Uruguay and its famous President: What We Don't Know Does Matter

What most Americans know about Uruguay could be written on an average-sized postage stamp. That's true about what Americans know about the vast majority of the world's 196 countries. If they know anything, it is that 1. Uruguay's president, Jose Mujica, recently has received a lot of worldwide media exposure as the "poorest president in the world;" and 2. Uruguay has a football (soccer) team that regularly goes to the World Cup. The only reason I know anything much about the country beyond that is because I spent a period of time studying for a M.A. in Latin American Studies, about 100 years ago in New Mexico (which is not an independent country, by the way), and because my obsession with Latin America continues to this day.

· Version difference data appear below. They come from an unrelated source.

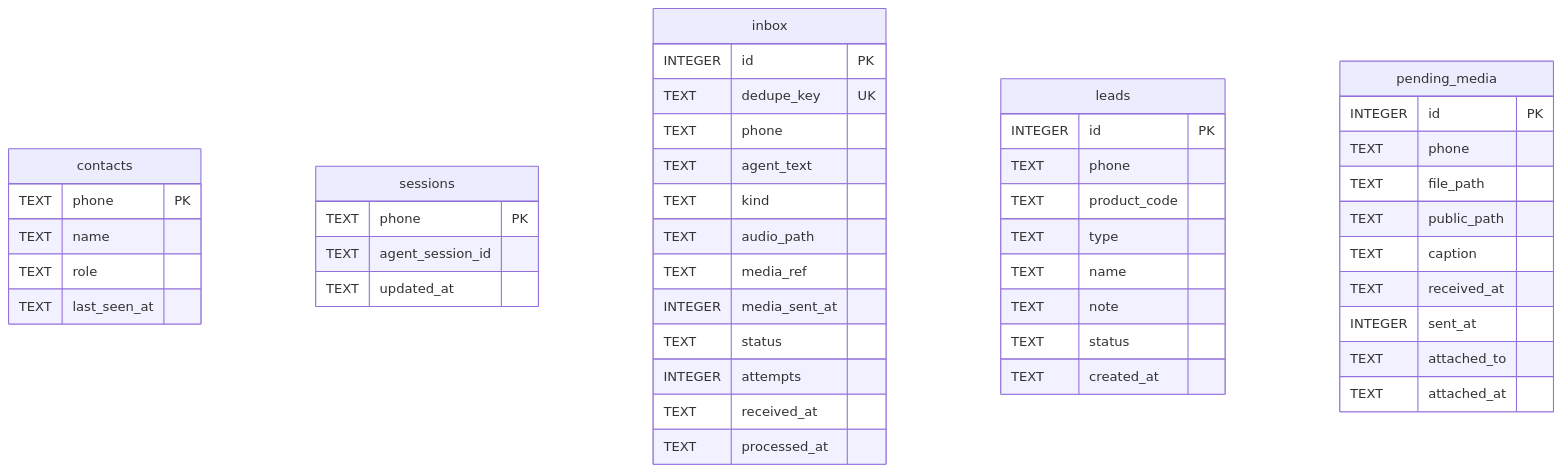
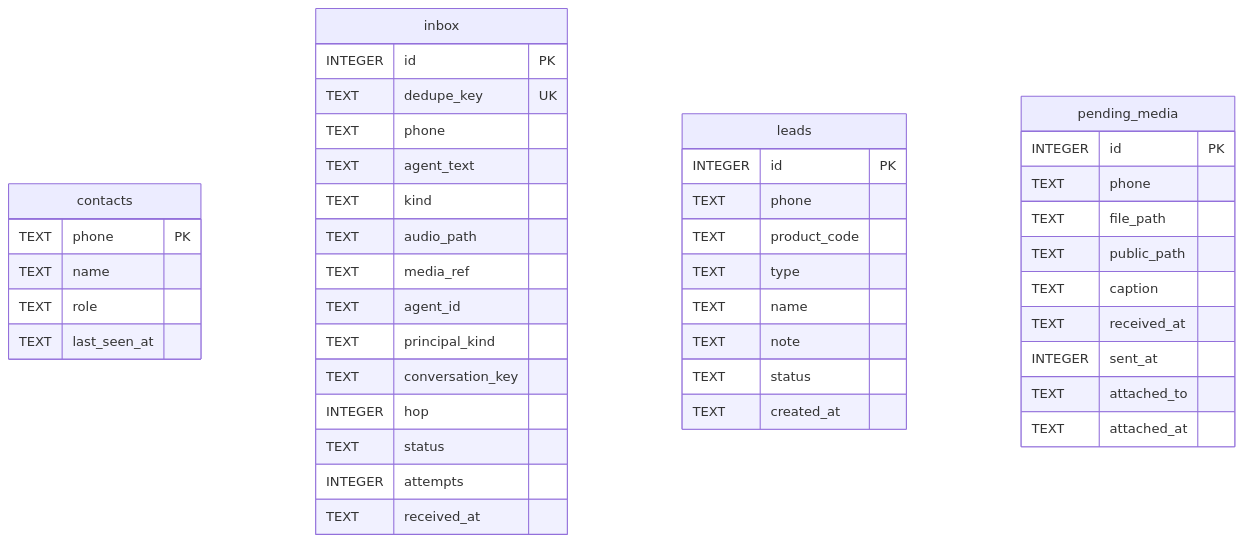
Before and after one commit to santiagoposadag/ShopifyVitrina: the diagram in docs/03-datos/sqlite.md, drawn with Mermaid. The commit also changed other lines of this file and 10 other files, not shown here.

````diff
--- a/docs/03-datos/sqlite.md
+++ b/docs/03-datos/sqlite.md
@@ -3,49 +3,46 @@
 ```mermaid
 erDiagram
     contacts {
         TEXT phone PK
         TEXT name
         TEXT role
         TEXT last_seen_at
-    }
-    sessions {
-        TEXT phone PK
-        TEXT agent_session_id
-        TEXT updated_at
     }
     inbox {
         INTEGER id PK
         TEXT dedupe_key UK
         TEXT phone
         TEXT agent_text
         TEXT kind
         TEXT audio_path
         TEXT media_ref
-        INTEGER media_sent_at
+        TEXT agent_id
+        TEXT principal_kind
+        TEXT conversation_key
+        INTEGER hop
         TEXT status
         INTEGER attempts
         TEXT received_at
-        TEXT processed_at
     }
     leads {
         INTEGER id PK
         TEXT phone
         TEXT product_code
         TEXT type
         TEXT name
         TEXT note
         TEXT status
         TEXT created_at
     }
     pending_media {
         INTEGER id PK
         TEXT phone
         TEXT file_path
         TEXT public_path
         TEXT caption
         TEXT received_at
         INTEGER sent_at
         TEXT attached_to
         TEXT attached_at
     }
 ```
````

Mujica, an old guerrilla warrior, longtime politico and one of the most genuine and beloved leaders in Latin America, is entering the last year of his term as president. He still lives at his quiet little farm (chacra) outside Montevideo, still drives his own VW beetle, lives without a bodyguard, gardens and makes his own tomato sauce, lives with his longtime partner and without any frills whatsoever. His is a colorful and picturesque story. It's appeared a hundred times in recent months, but this story in the Guardian is probably one of the better ones.

Uruguay, for those who spend their entire lives north of the Equator, is often confused with Paraguay. The differences could not be much greater. Paraguay is a tiny country sandwiched between Argentina, Bolivia and Brasil, is almost exclusively agrarian and dirt poor, and is one of the world's leaders in smuggling and contraband (because of that sandwich).

Uruguay, by contrast, is a tiny country on the Atlantic Ocean next to Argentina. It once was considered one of the hemisphere's leading democracies, the "Switzerland of South America," though that reputation was demolished by the military dictatorship that arrived along with those in Chile and Argentina in the 1960s and 1970s. All these countries thank the United States and its Cold War anti-communist mania for that fact.

Uruguay under socialist Mujica is undergoing a tremendous economic boom. His people love him. His neighbors love him. He is widely seen as a politician who actually does what he says he will do, and we all know how rare that is. Last year, he spoke at the United Nations. His speech, reprinted here in Spanish, gives a pretty good idea of who this man is, and why we should all know him and embrace him.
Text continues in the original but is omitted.